According to a recent piece on the website DisabilityScoop, Disney is facing a trial due to changes to their Disability Policy in recent years. This is the result of a lawsuit against the company over the termination of front-of-the-line access to the Disney theme park attractions for visitors with autism or other developmental disabilities.
The trial kicks off today in Orlando.
As the DisabilityScoop piece tells us, the lawsuit was initially filed by a single plaintiff five years ago. The lawsuit claims that Disney has violated the Americans with Disabilities Act by changing its policy back in 2013. This was the year that Disney made the decision to no longer allow people with special needs front-of-the-line access for rides and attractions. The solution was the inception of the Disability Access Service Card.
The way the current system works is as follows:
The DAS Card is designed to accommodate guests who aren’t able to wait in a conventional queue environment due to a disability (including non-apparent disabilities). DAS will be issued at Guest Relations main entrance locations and will offer guests a return time for attractions based on the current wait time. As soon as the Guest finishes one attraction, they can receive a return time for another. This service can be used in addition to Disney’s FASTPASS Service and Disney FastPass+ service. (From DisneyWorld.com)
The problem with the policy according to the lawsuit is that people with autism, for instance, need consistency and waiting for reserved ride times can effect schedules and lead to distress. The plaintiff in the case (now in his late 20s) advises that he found joy following the same pattern during his Disney World visits. The family does not find the DAS system to be as worry-free.
So where does Disney stand on the issue? They aren’t saying too much. In a recent statement, a Disney spokesperson explained: “Disney Parks have an unwavering commitment to providing an inclusive and accessible environment for all our guests.”
The lawsuit seeks monetary damages as well as changes to Disney’s disability policies. The courts have heard this issue before ruling in Disney’s favor in 2016 with today’s trial the result of an appeals process.

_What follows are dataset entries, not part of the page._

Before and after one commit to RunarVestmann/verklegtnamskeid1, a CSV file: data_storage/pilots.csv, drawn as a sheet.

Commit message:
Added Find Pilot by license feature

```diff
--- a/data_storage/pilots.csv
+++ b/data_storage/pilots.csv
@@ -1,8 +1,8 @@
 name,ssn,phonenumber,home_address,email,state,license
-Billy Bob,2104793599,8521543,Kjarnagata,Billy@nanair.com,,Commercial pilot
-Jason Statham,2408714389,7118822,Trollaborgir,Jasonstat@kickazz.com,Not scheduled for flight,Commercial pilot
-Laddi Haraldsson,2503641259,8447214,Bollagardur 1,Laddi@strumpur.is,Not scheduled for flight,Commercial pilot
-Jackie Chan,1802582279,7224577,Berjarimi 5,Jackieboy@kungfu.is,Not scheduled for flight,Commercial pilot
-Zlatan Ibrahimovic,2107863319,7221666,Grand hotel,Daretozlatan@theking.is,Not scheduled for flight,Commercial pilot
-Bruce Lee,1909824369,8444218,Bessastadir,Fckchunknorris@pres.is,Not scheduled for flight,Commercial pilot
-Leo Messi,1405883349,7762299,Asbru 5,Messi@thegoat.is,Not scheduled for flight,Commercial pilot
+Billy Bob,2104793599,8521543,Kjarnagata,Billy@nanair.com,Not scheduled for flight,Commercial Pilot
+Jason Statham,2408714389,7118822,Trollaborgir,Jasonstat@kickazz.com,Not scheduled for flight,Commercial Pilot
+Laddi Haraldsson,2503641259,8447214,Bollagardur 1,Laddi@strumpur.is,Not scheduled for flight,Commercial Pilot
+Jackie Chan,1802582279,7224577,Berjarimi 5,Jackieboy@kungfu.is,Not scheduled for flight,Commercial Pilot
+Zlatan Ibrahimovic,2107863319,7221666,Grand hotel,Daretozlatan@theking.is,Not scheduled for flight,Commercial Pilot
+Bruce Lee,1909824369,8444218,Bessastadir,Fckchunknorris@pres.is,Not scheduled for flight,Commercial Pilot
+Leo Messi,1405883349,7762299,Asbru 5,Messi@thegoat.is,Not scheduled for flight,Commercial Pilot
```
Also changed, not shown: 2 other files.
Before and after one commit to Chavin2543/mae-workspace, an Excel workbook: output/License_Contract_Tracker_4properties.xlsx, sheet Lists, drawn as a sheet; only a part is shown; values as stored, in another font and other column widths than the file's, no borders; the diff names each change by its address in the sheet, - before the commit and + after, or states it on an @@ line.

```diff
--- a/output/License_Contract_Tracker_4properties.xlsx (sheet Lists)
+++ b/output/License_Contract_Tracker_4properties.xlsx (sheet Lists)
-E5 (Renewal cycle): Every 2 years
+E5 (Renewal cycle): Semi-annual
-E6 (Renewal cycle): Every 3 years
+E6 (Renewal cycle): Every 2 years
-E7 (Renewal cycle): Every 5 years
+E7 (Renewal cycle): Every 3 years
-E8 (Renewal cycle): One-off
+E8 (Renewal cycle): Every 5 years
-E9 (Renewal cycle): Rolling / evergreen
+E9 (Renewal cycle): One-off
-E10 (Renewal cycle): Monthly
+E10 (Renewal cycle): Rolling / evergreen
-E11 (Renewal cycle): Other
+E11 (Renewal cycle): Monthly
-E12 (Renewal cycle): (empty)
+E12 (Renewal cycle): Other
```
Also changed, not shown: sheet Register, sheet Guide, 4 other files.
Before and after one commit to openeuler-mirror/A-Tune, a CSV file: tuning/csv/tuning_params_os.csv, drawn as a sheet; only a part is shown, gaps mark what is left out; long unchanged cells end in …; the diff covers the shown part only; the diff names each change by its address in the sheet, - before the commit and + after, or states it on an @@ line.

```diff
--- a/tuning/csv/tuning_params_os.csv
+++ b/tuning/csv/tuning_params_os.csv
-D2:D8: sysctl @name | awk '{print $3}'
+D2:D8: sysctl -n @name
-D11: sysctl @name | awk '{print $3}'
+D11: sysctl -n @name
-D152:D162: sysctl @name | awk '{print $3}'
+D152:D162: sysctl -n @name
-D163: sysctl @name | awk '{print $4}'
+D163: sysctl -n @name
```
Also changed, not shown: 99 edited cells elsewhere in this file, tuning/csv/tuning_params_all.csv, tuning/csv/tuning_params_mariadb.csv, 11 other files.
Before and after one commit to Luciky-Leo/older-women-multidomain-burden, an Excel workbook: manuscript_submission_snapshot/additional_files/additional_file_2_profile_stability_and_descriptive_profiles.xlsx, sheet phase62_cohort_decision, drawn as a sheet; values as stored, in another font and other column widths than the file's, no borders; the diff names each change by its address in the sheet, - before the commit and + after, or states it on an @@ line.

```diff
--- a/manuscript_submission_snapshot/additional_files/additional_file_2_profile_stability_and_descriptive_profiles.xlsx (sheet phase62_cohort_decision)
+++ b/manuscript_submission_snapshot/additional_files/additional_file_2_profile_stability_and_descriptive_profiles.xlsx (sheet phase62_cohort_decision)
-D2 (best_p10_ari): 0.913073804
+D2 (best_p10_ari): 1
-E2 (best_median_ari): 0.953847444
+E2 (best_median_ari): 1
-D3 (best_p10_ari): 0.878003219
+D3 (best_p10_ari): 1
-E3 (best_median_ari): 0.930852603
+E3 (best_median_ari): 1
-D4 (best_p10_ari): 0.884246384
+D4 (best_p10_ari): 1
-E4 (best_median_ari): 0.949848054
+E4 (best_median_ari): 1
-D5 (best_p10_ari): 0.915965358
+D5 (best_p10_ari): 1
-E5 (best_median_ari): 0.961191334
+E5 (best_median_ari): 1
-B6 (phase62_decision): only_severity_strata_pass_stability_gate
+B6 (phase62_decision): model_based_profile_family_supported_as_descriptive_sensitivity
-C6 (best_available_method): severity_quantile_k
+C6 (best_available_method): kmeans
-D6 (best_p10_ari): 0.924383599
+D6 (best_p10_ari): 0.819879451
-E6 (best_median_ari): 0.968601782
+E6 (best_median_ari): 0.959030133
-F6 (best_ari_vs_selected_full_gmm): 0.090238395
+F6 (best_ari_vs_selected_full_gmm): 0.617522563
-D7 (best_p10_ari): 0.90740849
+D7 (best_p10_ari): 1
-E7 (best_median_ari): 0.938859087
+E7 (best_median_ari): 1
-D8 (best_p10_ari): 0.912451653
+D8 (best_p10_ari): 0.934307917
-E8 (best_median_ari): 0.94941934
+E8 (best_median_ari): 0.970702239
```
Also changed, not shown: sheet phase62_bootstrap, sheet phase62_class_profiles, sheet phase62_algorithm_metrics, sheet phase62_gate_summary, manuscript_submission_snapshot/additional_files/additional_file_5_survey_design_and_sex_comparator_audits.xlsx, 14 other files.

Dogali, the lawyer for the plaintiff, represents a total of 60 families who are suing Disney on similar claims of discrimination. However, these cases are currently on hold.
We’ll be following this story closely so keep checking in with MickeyBlog for further details.
Source: Disability Scoop